Gary Woodward's tone is quite beautiful—though broader, breathier, and less "gleaming" than Rampal's, less "high calorie" than Galway's. His lower range is absolutely sensual—Woodward manages to sound like an alto flute at times. He has ample technique and his intonation is never less than spot-on. Side one of STPH001-1 begins with Griffes's Poem, a dreamlike fantasy well suited to Woodward's romantic sound and sensibilities. The flutist's subtle tonal shadings of individual notes and phrases are marvelous, although the performance ultimately seemed a bit earthbound. The album's high point, for me, follows—the Reinecke "Undine" Sonata, one of this undervalued composer's better-known compositions. This beautifully crafted work, perfect in scale and form, is played by Woodward with an affecting simplicity and fluidity. Pianist Smith is very much at home with the Brahmsian piano idiom, and comes across as an equal participant.

Less successful is the Prokofiev D-major sonata. The performance seems cautious, especially Smith's contribution, which lacks incisiveness. Rampal (on Odyssey Y 33905), with his longtime partner Robert Veyron-Lacroix, gives a reading that is effortlessly virtuosic, with a real sense of abandon, especially in the exciting final movement.

The sound is magnificent. The producers have certainly succeeded in their goal to preserve the true sound of acoustic instruments in a hall. Through my system—Grado TLZ, Premier FT3, VPI HW-19 II, ARC SP9 Mk.II preamp, Rowland Model 3 amplifiers, Mirage M-1 loudspeakers—the perspective is that of a seat in the front third of a small, empty hall. The piano is clearly close to the rear wall and the solo flute near the edge of the stage, well in front of the piano. Woodward's flute sound is amazingly consistent from top to bottom without any unnatural colorations, or a sense of strain when he plays loudly. The piano does sometimes lack focus and definition—the left hand in particular—but I suspect this is a response we all have after too many closely miked piano recordings. This is the way a piano sounds in a small, empty auditorium.

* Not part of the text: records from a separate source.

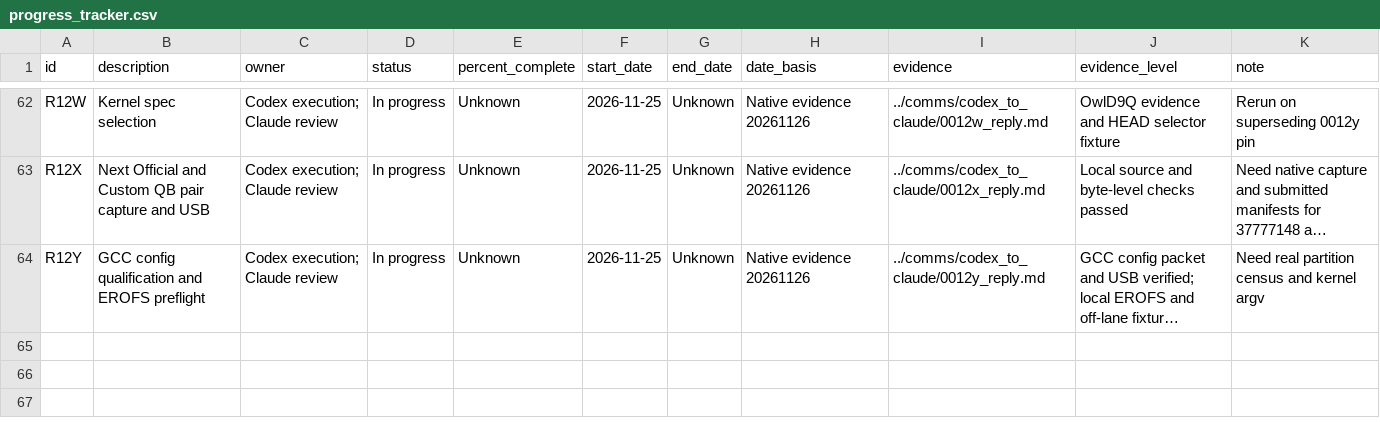
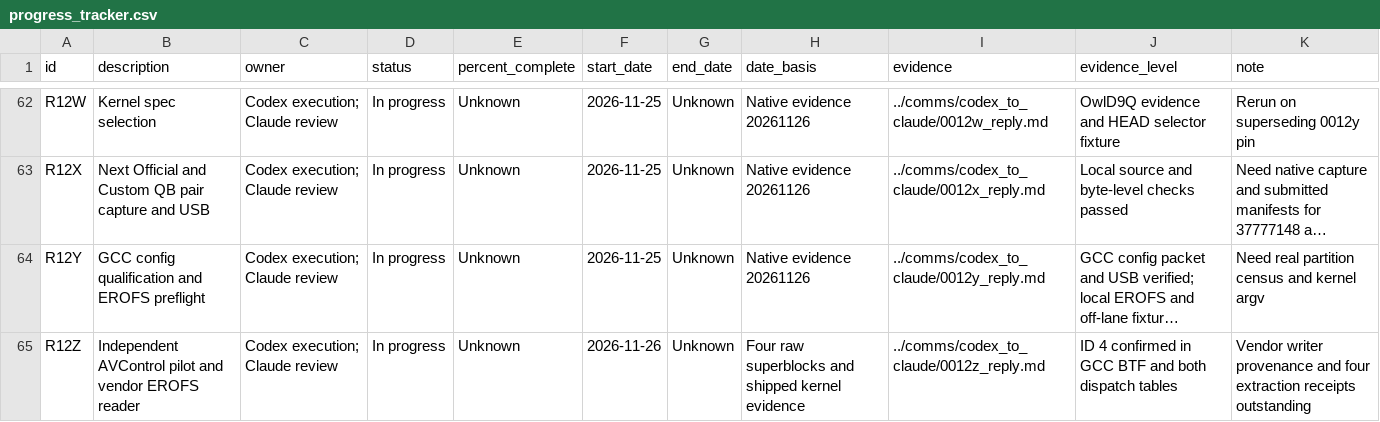
Before and after one commit to lhmax2010/analysis, a CSV file: artifacts/progress_tracker.csv, drawn as a sheet; only a part is shown, gaps mark what is left out; long unchanged cells end in …; the diff names each change by its address in the sheet, - before the commit and + after, or states it on an @@ line.

Commit message:
Record independent pilot command, shipped ZLIB evidence and remaining four-partition qualification

```diff
--- a/artifacts/progress_tracker.csv
+++ b/artifacts/progress_tracker.csv
+row 65: R12Z | Independent AVControl pilot and vendor EROFS reader | Codex execution; Claude review | In progress | Unknown | 2026-11-26 | Unknown | Four raw superblocks and shipped kernel evidence | ../comms/codex_to_claude/0012z_reply.md | ID 4 confirmed in GCC BTF and both dispatch tables | Vendor writer provenance and four extraction receipts outstanding
```
Also changed, not shown: 4 other files.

I compared Poem to the Wilson violin and piano discs that I admire greatly (Wilson W-8722 and W-8315). Although also recorded in a small hall, the feel is actually more like that of a living room—a perfectly valid way to make a "chamber music" recording. The sound is close and intimate. But I find Poem's sonics to be just as involving in the way they recreate the feeling of being in a real hall listening to real musicians. Kudos to Kavi Alexander and to Stereophile for producing a true reference recording. I eagerly await the next release.—Andrew Quint, Merion Station, PA